Difference listings
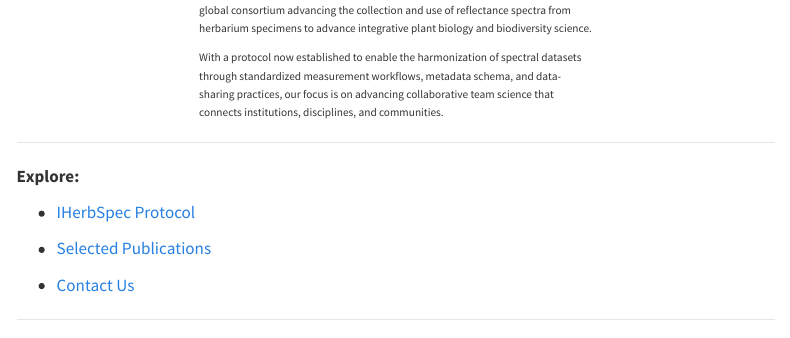
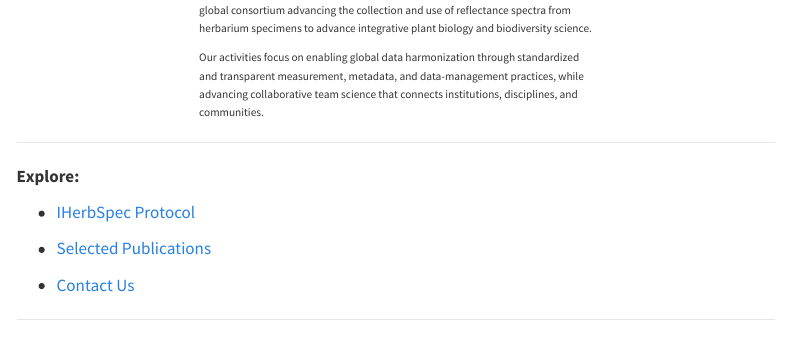
Before and after one commit to IHerbSpec/iherbspec.github.io, a Quarto document (index.qmd): the page in a window 1100 px wide, from 130 px down. Rendered offline with R 4.5, knitr and Pandoc in place of Quarto, with nearby package versions; menus at the side of the page are left out.

Commit message:
Update index.qmd

```diff
--- a/index.qmd
+++ b/index.qmd
@@ -36,7 +36,7 @@
 
 The International Herbarium Spectral Digitization Working Group (IHerbSpec) is a global consortium advancing the collection and use of reflectance spectra from herbarium specimens to advance integrative plant biology and biodiversity science.
 
-With a protocol now established to enable the harmonization of spectral datasets through standardized measurement workflows, metadata schema, and data-sharing practices, our focus is on advancing collaborative team science that connects institutions, disciplines, and communities.
+Our activities focus on enabling global data harmonization through standardized and transparent measurement, metadata, and data-management practices, while advancing collaborative team science that connects institutions, disciplines, and communities.
 
 </div>
 :::
```
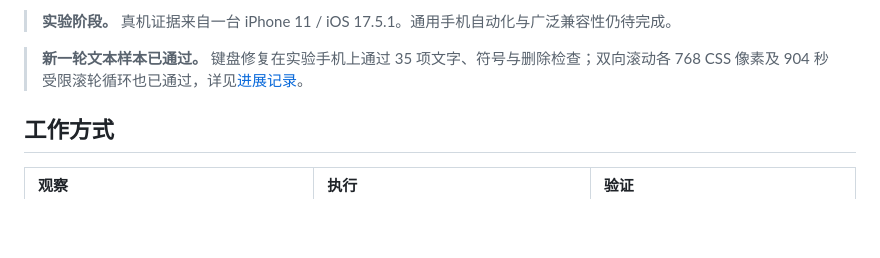
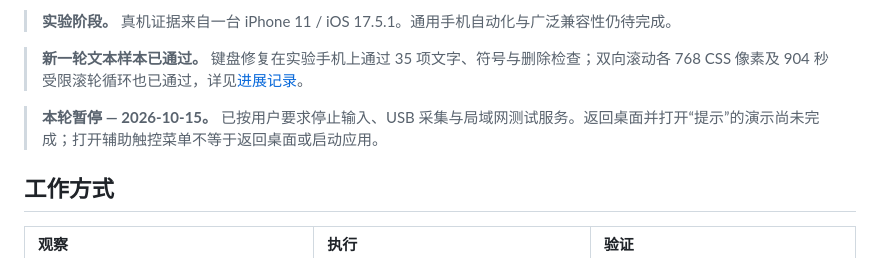
Before and after one commit to INEEDBUG/esp32-iphone-bridge, a Markdown page: README.zh-CN.md, the part around the change. GitHub-like rendering; blank space fills up the shorter version.

```diff
--- a/README.zh-CN.md
+++ b/README.zh-CN.md
@@ -12,6 +12,8 @@ PhoneLab 是一个面向 Windows 的实验项目：通过 USB 观察真实 iPhon
 > **实验阶段。** 真机证据来自一台 iPhone 11 / iOS 17.5.1。通用手机自动化与广泛兼容性仍待完成。
 
 > **新一轮文本样本已通过。** 键盘修复在实验手机上通过 35 项文字、符号与删除检查；双向滚动各 768 CSS 像素及 904 秒受限滚轮循环也已通过，详见[进展记录](docs/PROGRESS.md)。
+
+> **本轮暂停 — 2026-10-15。** 已按用户要求停止输入、USB 采集与局域网测试服务。返回桌面并打开“提示”的演示尚未完成；打开辅助触控菜单不等于返回桌面或启动应用。
 
 ## 工作方式
 
```
Also changed, not shown: README.md (+2 -0 lines), docs/PROGRESS.md (+10 -2 lines).
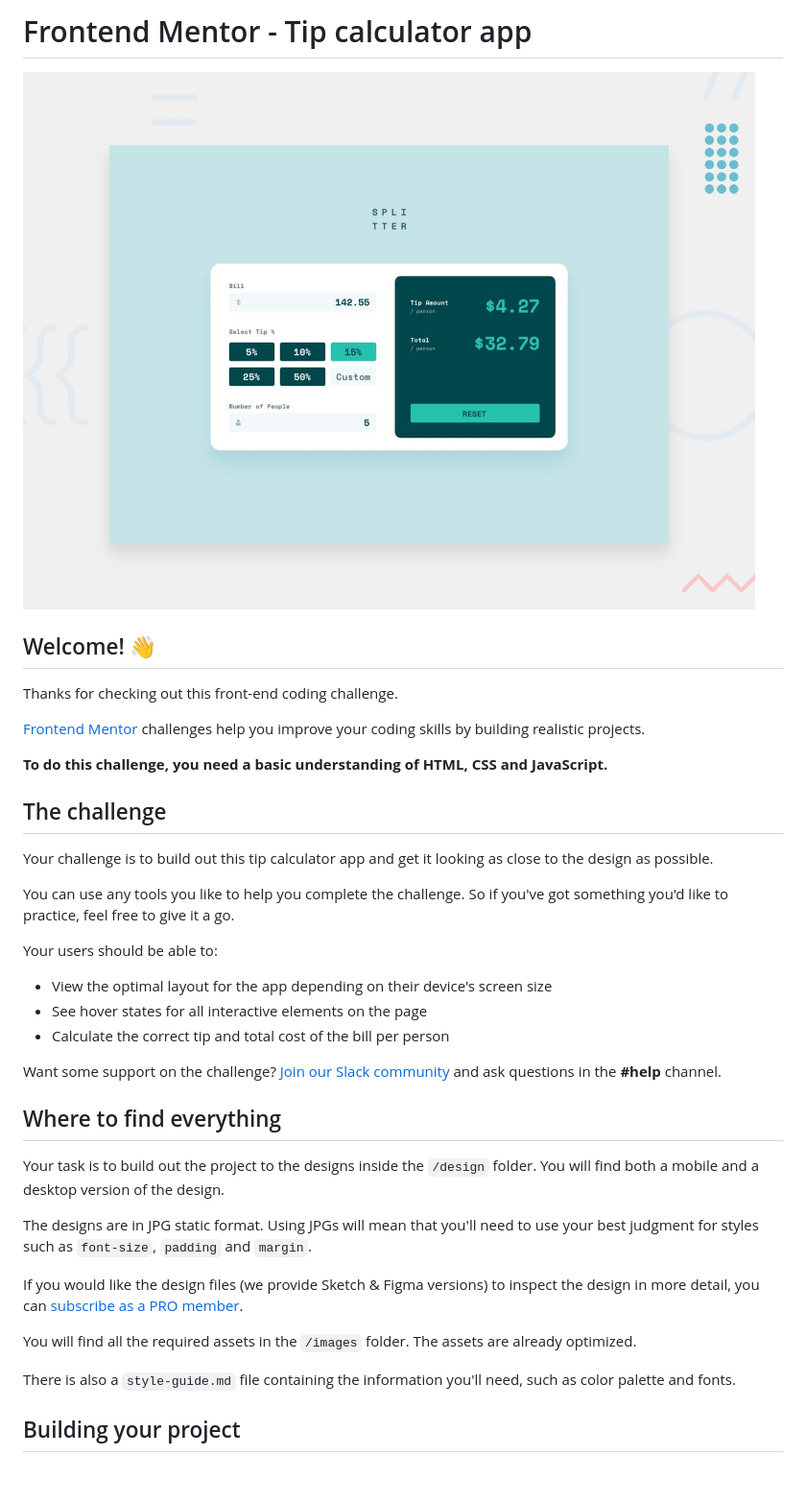
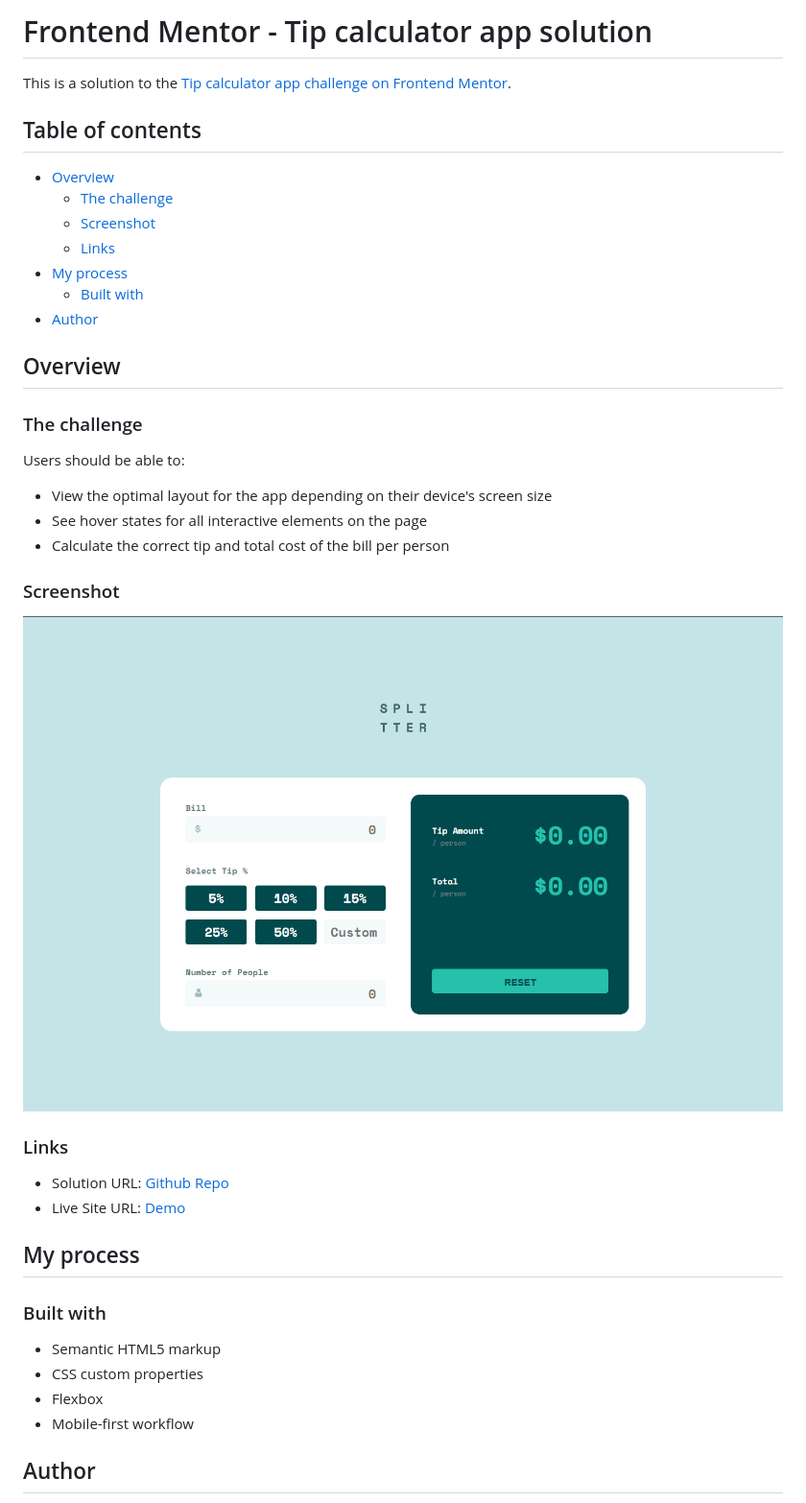
Before and after one commit to vace328/FM-tip-calculator, a Markdown page: README.md, the part around the change printed below. Shown: that part at 96% size. Rendered like a GitHub page; pictures changed too: screenshot.jpg (added); blank space fills up the shorter version.

```diff
--- a/README.md
+++ b/README.md
@@ -1,40 +1,44 @@
-# Frontend Mentor - Tip calculator app
+# Frontend Mentor - Tip calculator app solution
 
-![Design preview for the Tip calculator app coding challenge](./design/desktop-preview.jpg)
+This is a solution to the [Tip calculator app challenge on Frontend Mentor](https://www.frontendmentor.io/challenges/tip-calculator-app-ugJNGbJUX).
 
-## Welcome! 👋
+## Table of contents
 
-Thanks for checking out this front-end coding challenge.
+- [Overview](#overview)
+  - [The challenge](#the-challenge)
+  - [Screenshot](#screenshot)
+  - [Links](#links)
+- [My process](#my-process)
+  - [Built with](#built-with)
+- [Author](#author)
 
-[Frontend Mentor](https://www.frontendmentor.io) challenges help you improve your coding skills by building realistic projects.
+## Overview
 
-**To do this challenge, you need a basic understanding of HTML, CSS and JavaScript.**
+### The challenge
 
-## The challenge
-
-Your challenge is to build out this tip calculator app and get it looking as close to the design as possible.
-
-You can use any tools you like to help you complete the challenge. So if you've got something you'd like to practice, feel free to give it a go.
-
-Your users should be able to:
+Users should be able to:
 
 - View the optimal layout for the app depending on their device's screen size
 - See hover states for all interactive elements on the page
 - Calculate the correct tip and total cost of the bill per person
 
-Want some support on the challenge? [Join our Slack community](https://www.frontendmentor.io/slack) and ask questions in the **#help** channel.
+### Screenshot
 
-## Where to find everything
+![](./screenshot.jpg)
 
-Your task is to build out the project to the designs inside the `/design` folder. You will find both a mobile and a desktop version of the design.
+### Links
 
-The designs are in JPG static format. Using JPGs will mean that you'll need to use your best judgment for styles such as `font-size`, `padding` and `margin`.
+- Solution URL: [Github Repo](https://github.com/vace328/FM-tip-calculator)
+- Live Site URL: [Demo](https://vace328.github.io/FM-tip-calculator/)
 
-If you would like the design files (we provide Sketch & Figma versions) to inspect the design in more detail, you can [subscribe as a PRO member](https://www.frontendmentor.io/pro).
+## My process
 
-You will find all the required assets in the `/images` folder. The assets are already optimized.
+### Built with
 
-There is also a `style-guide.md` file containing the information you'll need, such as color palette and fonts.
+- Semantic HTML5 markup
+- CSS custom properties
+- Flexbox
+- Mobile-first workflow
 
-## Building your project
+## Author
 
```
Also changed, not shown: other parts of README.md (+1 -53 lines), README-template.md (deleted, +0 -45 lines).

Work required:
Write the lines above out again exactly, without any of their pictures.

Solution to this problem:
Before and after one commit to IHerbSpec/iherbspec.github.io, a Quarto document (index.qmd): the page in a window 1100 px wide, from 130 px down. Rendered offline with R 4.5, knitr and Pandoc in place of Quarto, with nearby package versions; menus at the side of the page are left out.

Commit message:
Update index.qmd

```diff
--- a/index.qmd
+++ b/index.qmd
@@ -36,7 +36,7 @@
 
 The International Herbarium Spectral Digitization Working Group (IHerbSpec) is a global consortium advancing the collection and use of reflectance spectra from herbarium specimens to advance integrative plant biology and biodiversity science.
 
-With a protocol now established to enable the harmonization of spectral datasets through standardized measurement workflows, metadata schema, and data-sharing practices, our focus is on advancing collaborative team science that connects institutions, disciplines, and communities.
+Our activities focus on enabling global data harmonization through standardized and transparent measurement, metadata, and data-management practices, while advancing collaborative team science that connects institutions, disciplines, and communities.
 
 </div>
 :::
```
Before and after one commit to INEEDBUG/esp32-iphone-bridge, a Markdown page: README.zh-CN.md, the part around the change. GitHub-like rendering; blank space fills up the shorter version.

```diff
--- a/README.zh-CN.md
+++ b/README.zh-CN.md
@@ -12,6 +12,8 @@ PhoneLab 是一个面向 Windows 的实验项目：通过 USB 观察真实 iPhon
 > **实验阶段。** 真机证据来自一台 iPhone 11 / iOS 17.5.1。通用手机自动化与广泛兼容性仍待完成。
 
 > **新一轮文本样本已通过。** 键盘修复在实验手机上通过 35 项文字、符号与删除检查；双向滚动各 768 CSS 像素及 904 秒受限滚轮循环也已通过，详见[进展记录](docs/PROGRESS.md)。
+
+> **本轮暂停 — 2026-10-15。** 已按用户要求停止输入、USB 采集与局域网测试服务。返回桌面并打开“提示”的演示尚未完成；打开辅助触控菜单不等于返回桌面或启动应用。
 
 ## 工作方式
 
```
Also changed, not shown: README.md (+2 -0 lines), docs/PROGRESS.md (+10 -2 lines).
Before and after one commit to vace328/FM-tip-calculator, a Markdown page: README.md, the part around the change printed below. Shown: that part at 96% size. Rendered like a GitHub page; pictures changed too: screenshot.jpg (added); blank space fills up the shorter version.

```diff
--- a/README.md
+++ b/README.md
@@ -1,40 +1,44 @@
-# Frontend Mentor - Tip calculator app
+# Frontend Mentor - Tip calculator app solution
 
-![Design preview for the Tip calculator app coding challenge](./design/desktop-preview.jpg)
+This is a solution to the [Tip calculator app challenge on Frontend Mentor](https://www.frontendmentor.io/challenges/tip-calculator-app-ugJNGbJUX).
 
-## Welcome! 👋
+## Table of contents
 
-Thanks for checking out this front-end coding challenge.
+- [Overview](#overview)
+  - [The challenge](#the-challenge)
+  - [Screenshot](#screenshot)
+  - [Links](#links)
+- [My process](#my-process)
+  - [Built with](#built-with)
+- [Author](#author)
 
-[Frontend Mentor](https://www.frontendmentor.io) challenges help you improve your coding skills by building realistic projects.
+## Overview
 
-**To do this challenge, you need a basic understanding of HTML, CSS and JavaScript.**
+### The challenge
 
-## The challenge
-
-Your challenge is to build out this tip calculator app and get it looking as close to the design as possible.
-
-You can use any tools you like to help you complete the challenge. So if you've got something you'd like to practice, feel free to give it a go.
-
-Your users should be able to:
+Users should be able to:
 
 - View the optimal layout for the app depending on their device's screen size
 - See hover states for all interactive elements on the page
 - Calculate the correct tip and total cost of the bill per person
 
-Want some support on the challenge? [Join our Slack community](https://www.frontendmentor.io/slack) and ask questions in the **#help** channel.
+### Screenshot
 
-## Where to find everything
+![](./screenshot.jpg)
 
-Your task is to build out the project to the designs inside the `/design` folder. You will find both a mobile and a desktop version of the design.
+### Links
 
-The designs are in JPG static format. Using JPGs will mean that you'll need to use your best judgment for styles such as `font-size`, `padding` and `margin`.
+- Solution URL: [Github Repo](https://github.com/vace328/FM-tip-calculator)
+- Live Site URL: [Demo](https://vace328.github.io/FM-tip-calculator/)
 
-If you would like the design files (we provide Sketch & Figma versions) to inspect the design in more detail, you can [subscribe as a PRO member](https://www.frontendmentor.io/pro).
+## My process
 
-You will find all the required assets in the `/images` folder. The assets are already optimized.
+### Built with
 
-There is also a `style-guide.md` file containing the information you'll need, such as color palette and fonts.
+- Semantic HTML5 markup
+- CSS custom properties
+- Flexbox
+- Mobile-first workflow
 
-## Building your project
+## Author
 
```
Also changed, not shown: other parts of README.md (+1 -53 lines), README-template.md (deleted, +0 -45 lines).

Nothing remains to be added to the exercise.